The Flaws

  • Once pressure is equalized, contents do not mix between fluids.
  • All fluids have the same density. This probably isn’t that hard to fix, but is unneeded for my purposes.
  • All fluids mix. This may or may not be harder to fix depending on how it is approached.
  • Temperature isn’t simulated at all. I would love to have heat transfer and heat affecting density, but these details are not necessary for my current project.

The Code

As of publishing this article, I don’t have a library to give you, but I will update it as soon as I do release it. For now, here is where I have the beginnings of a library. No matter what, I can promise it will be available by the end of April (or upon request).

Grammar-Based Generation

To me, this is a new form of procedural generation. You declare specific rules for your desired content, and then a generator runs accordingly. I’ve only seen it used for text, but I’m sure the same technique works for anything. The simplest example is picking a random item from a list, and a slightly more complex version shows the power of defining a grammar:

grammar = {
  "first name": "Anna", "Belle", "John"
  "last name": "Brown", "Jameson", "Williams"
  "full name": "{first name} {last name}"
}

G(grammar, "full name") -- ex: Anna Williams

The syntax above is pseudocode for a generator I am working on. I plan to allow the use of a custom seed along with the generator so that you can do things like have uniquely generated people for a population, where only a lookup number needs to be stored (if you wish to remember a specific person).

It gets even more powerful when you make it possible to define multiple versions of the same grammar and use different ones depending on an object’s properties, and allow inline code within the grammars. Here’s an incomplete example based on my continuing efforts to build space games:

{
  "system name": {
    {
      props: { pulsar: true }
      "PSR {random(1000)}"
    }
    {
      props: { pulsar: false }
      "{Greek letter} {Latin name}"
      "{random(100)} {Latin genitive}"
      "{modern constellation} G{random(1000,9999)}.{random(1000,9999)}"
    }
  }
}

For this example, pulsars would get their traditional “PSR ###” names, while non-pulsars would get names based on differing classification methods.

I’m currently thinking about a game based on Aurora, but massively simplified and playable in-browser.
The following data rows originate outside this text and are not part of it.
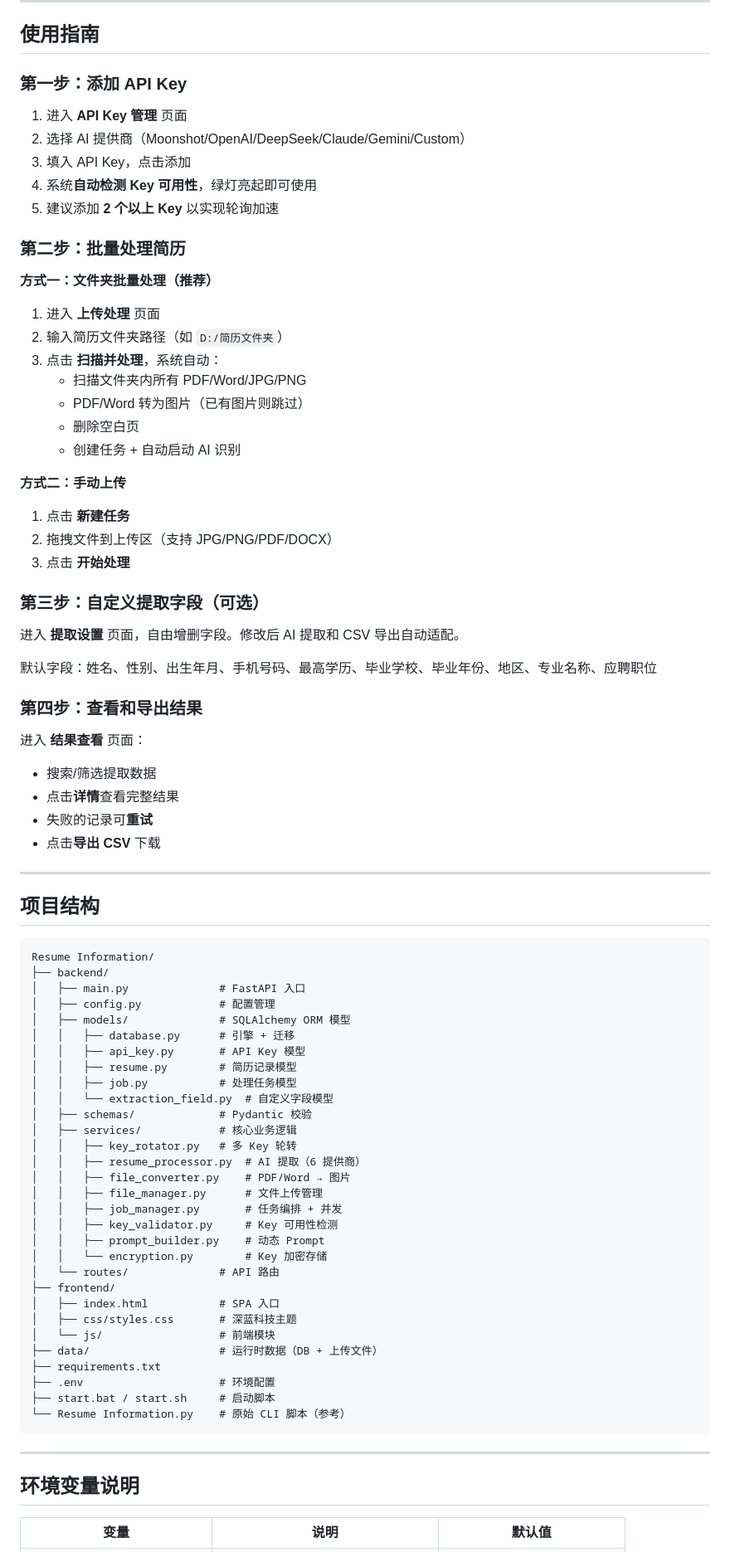
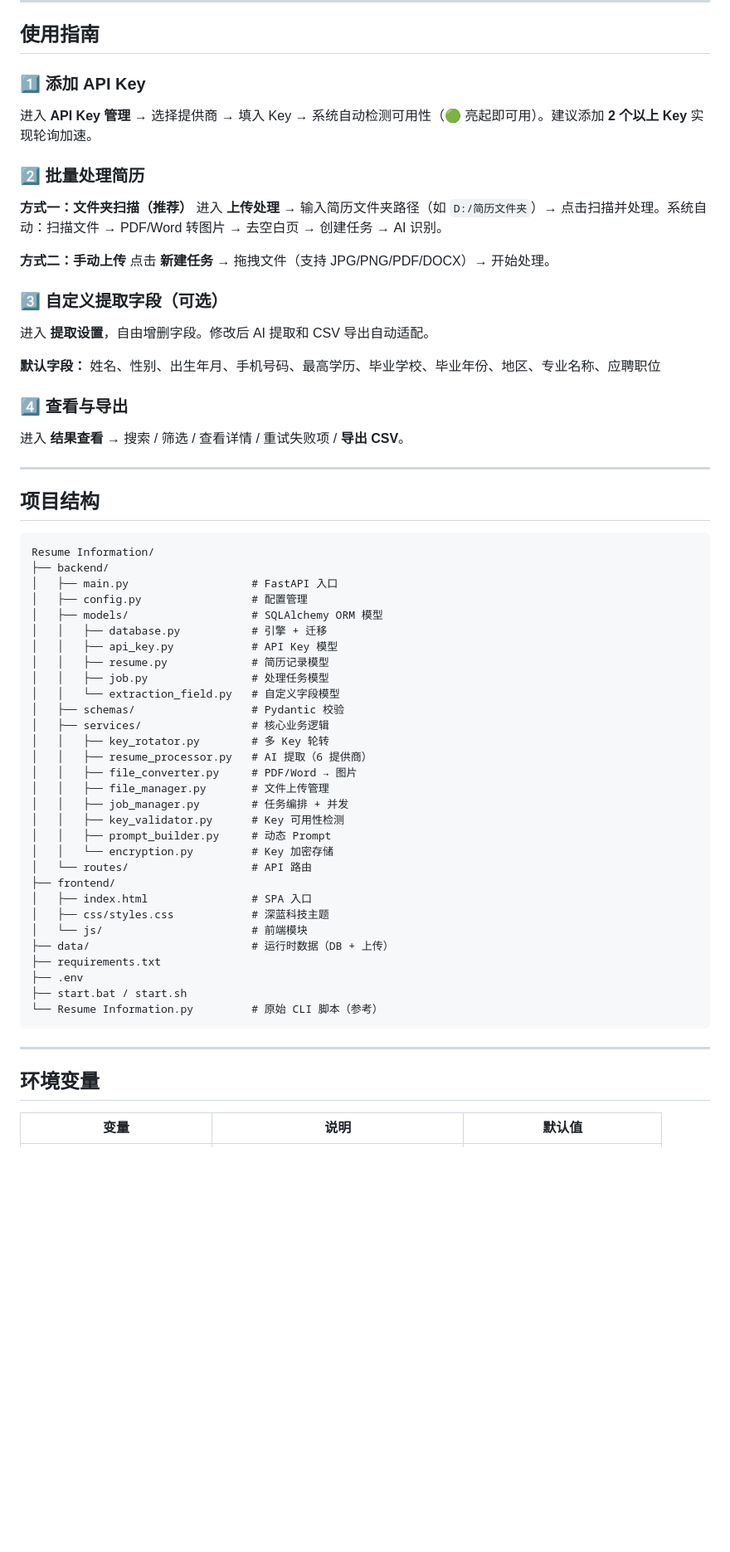
Before and after one commit to Patrick-mufeng/Resume-Information, a Markdown page: README.md, the part around one of its changes. Shown at 83% size. Rendered like a GitHub page; blank space fills up the shorter version.

````diff
--- a/README.md
+++ b/README.md
@@ -55,43 +88,27 @@ chmod +x start.sh && ./start.sh
 
 ## 使用指南
 
-### 第一步：添加 API Key
+### 1️⃣ 添加 API Key
 
-1. 进入 **API Key 管理** 页面
-2. 选择 AI 提供商（Moonshot/OpenAI/DeepSeek/Claude/Gemini/Custom）
-3. 填入 API Key，点击添加
-4. 系统**自动检测 Key 可用性**，绿灯亮起即可使用
-5. 建议添加 **2 个以上 Key** 以实现轮询加速
+进入 **API Key 管理** → 选择提供商 → 填入 Key → 系统自动检测可用性（🟢 亮起即可用）。建议添加 **2 个以上 Key** 实现轮询加速。
 
-### 第二步：批量处理简历
+### 2️⃣ 批量处理简历
 
-**方式一：文件夹批量处理（推荐）**
-1. 进入 **上传处理** 页面
-2. 输入简历文件夹路径（如 `D:/简历文件夹`）
-3. 点击 **扫描并处理**，系统自动：
-   - 扫描文件夹内所有 PDF/Word/JPG/PNG
-   - PDF/Word 转为图片（已有图片则跳过）
-   - 删除空白页
-   - 创建任务 + 自动启动 AI 识别
+**方式一：文件夹扫描（推荐）**
+进入 **上传处理** → 输入简历文件夹路径（如 `D:/简历文件夹`）→ 点击扫描并处理。系统自动：扫描文件 → PDF/Word 转图片 → 去空白页 → 创建任务 → AI 识别。
 
 **方式二：手动上传**
-1. 点击 **新建任务**
-2. 拖拽文件到上传区（支持 JPG/PNG/PDF/DOCX）
-3. 点击 **开始处理**
+点击 **新建任务** → 拖拽文件（支持 JPG/PNG/PDF/DOCX）→ 开始处理。
 
-### 第三步：自定义提取字段（可选）
+### 3️⃣ 自定义提取字段（可选）
 
-进入 **提取设置** 页面，自由增删字段。修改后 AI 提取和 CSV 导出自动适配。
+进入 **提取设置**，自由增删字段。修改后 AI 提取和 CSV 导出自动适配。
 
-默认字段：姓名、性别、出生年月、手机号码、最高学历、毕业学校、毕业年份、地区、专业名称、应聘职位
+**默认字段：** 姓名、性别、出生年月、手机号码、最高学历、毕业学校、毕业年份、地区、专业名称、应聘职位
 
-### 第四步：查看和导出结果
+### 4️⃣ 查看与导出
 
-进入 **结果查看** 页面：
-- 搜索/筛选提取数据
-- 点击**详情**查看完整结果
-- 失败的记录可**重试**
-- 点击**导出 CSV** 下载
+进入 **结果查看** → 搜索 / 筛选 / 查看详情 / 重试失败项 / **导出 CSV**。
 
 ---
 
@@ -100,39 +117,39 @@ chmod +x start.sh && ./start.sh
 ```
 Resume Information/
 ├── backend/
-│   ├── main.py              # FastAPI 入口
-│   ├── config.py            # 配置管理
-│   ├── models/              # SQLAlchemy ORM 模型
-│   │   ├── database.py      # 引擎 + 迁移
-│   │   ├── api_key.py       # API Key 模型
-│   │   ├── resume.py        # 简历记录模型
-│   │   ├── job.py           # 处理任务模型
-│   │   └── extraction_field.py  # 自定义字段模型
-│   ├── schemas/             # Pydantic 校验
-│   ├── services/            # 核心业务逻辑
-│   │   ├── key_rotator.py   # 多 Key 轮转
-│   │   ├── resume_processor.py  # AI 提取（6 提供商）
-│   │   ├── file_converter.py    # PDF/Word → 图片
-│   │   ├── file_manager.py      # 文件上传管理
-│   │   ├── job_manager.py       # 任务编排 + 并发
-│   │   ├── key_validator.py     # Key 可用性检测
-│   │   ├── prompt_builder.py    # 动态 Prompt
-│   │   └── encryption.py        # Key 加密存储
-│   └── routes/              # API 路由
+│   ├── main.py                   # FastAPI 入口
+│   ├── config.py                 # 配置管理
+│   ├── models/                   # SQLAlchemy ORM 模型
+│   │   ├── database.py           # 引擎 + 迁移
+│   │   ├── api_key.py            # API Key 模型
+│   │   ├── resume.py             # 简历记录模型
+│   │   ├── job.py                # 处理任务模型
+│   │   └── extraction_field.py   # 自定义字段模型
+│   ├── schemas/                  # Pydantic 校验
+│   ├── services/                 # 核心业务逻辑
+│   │   ├── key_rotator.py        # 多 Key 轮转
+│   │   ├── resume_processor.py   # AI 提取（6 提供商）
+│   │   ├── file_converter.py     # PDF/Word → 图片
+│   │   ├── file_manager.py       # 文件上传管理
+│   │   ├── job_manager.py        # 任务编排 + 并发
+│   │   ├── key_validator.py      # Key 可用性检测
+│   │   ├── prompt_builder.py     # 动态 Prompt
+│   │   └── encryption.py         # Key 加密存储
+│   └── routes/                   # API 路由
 ├── frontend/
-│   ├── index.html           # SPA 入口
-│   ├── css/styles.css       # 深蓝科技主题
-│   └── js/                  # 前端模块
-├── data/                    # 运行时数据（DB + 上传文件）
+│   ├── index.html                # SPA 入口
+│   ├── css/styles.css            # 深蓝科技主题
+│   └── js/                       # 前端模块
+├── data/                         # 运行时数据（DB + 上传）
 ├── requirements.txt
-├── .env                     # 环境配置
-├── start.bat / start.sh     # 启动脚本
-└── Resume Information.py    # 原始 CLI 脚本（参考）
+├── .env
+├── start.bat / start.sh
+└── Resume Information.py         # 原始 CLI 脚本（参考）
 ```
 
 ---
 
-## 环境变量说明
+## 环境变量
 
 | 变量 | 说明 | 默认值 |
 |------|------|--------|
````
Also changed, not shown: other parts of README.md (+81 -46 lines).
Grammar-based content generation would play a very important role in this, from generating system names (as above) to NPC ship design.

References

Resources that helped me recognize the potential of grammars:


(Normally I would like to publish working code along with these posts, or some other form of useful data, but today we’re looking at a work-in-progress idea without even that much concrete form.)

Simplified Fluid Storage System

One of my game ideas involves constructing 2D spaceships, and the concept of a simplified system for storing fuel, oxygen, water – really any kind of fluid mixture – in storage tanks. Along with this, it allows simulating breaches between containers, hard vacuum, and the pressurized areas of the ship itself!

{ -- a rough approximation of Earth's atmosphere
  pressure: 1
  volume: 4.2e12 -- 4.2 billion km^3
  contents: {
    nitrogen: 0.775
    oxygen: 0.21
    argon: 0.01
    co2: 0.005
  }
}

{ -- hard vacuum
  pressure: 0
  volume: math.huge -- infinity
  -- the contents table will end up containing negative infinity of anything that leaks into the vacuum
}

It all comes down to storing a total pressure and volume per container, and a table of contents as percentages of the total mixture. The total amount of mass in the system can be easily calculated (volume * pressure), as can the amount of any item in the system ( volume * pressure * percent).

Breaches are stored as a reference in the container with a higher pressure, and a size value is added to the container with lower pressure (representing the size of the hole between them).

Limitations

  • Everything has the same density and mixes evenly.
  • There are no states of matter, everything is treated as a gas.
  • Attempting to directly modify the amount of a fluid is prone to floating-point errors it seems, while mixing containers via the breach mechanic is working as expected.

The code was written in MoonScript / Lua and is available here.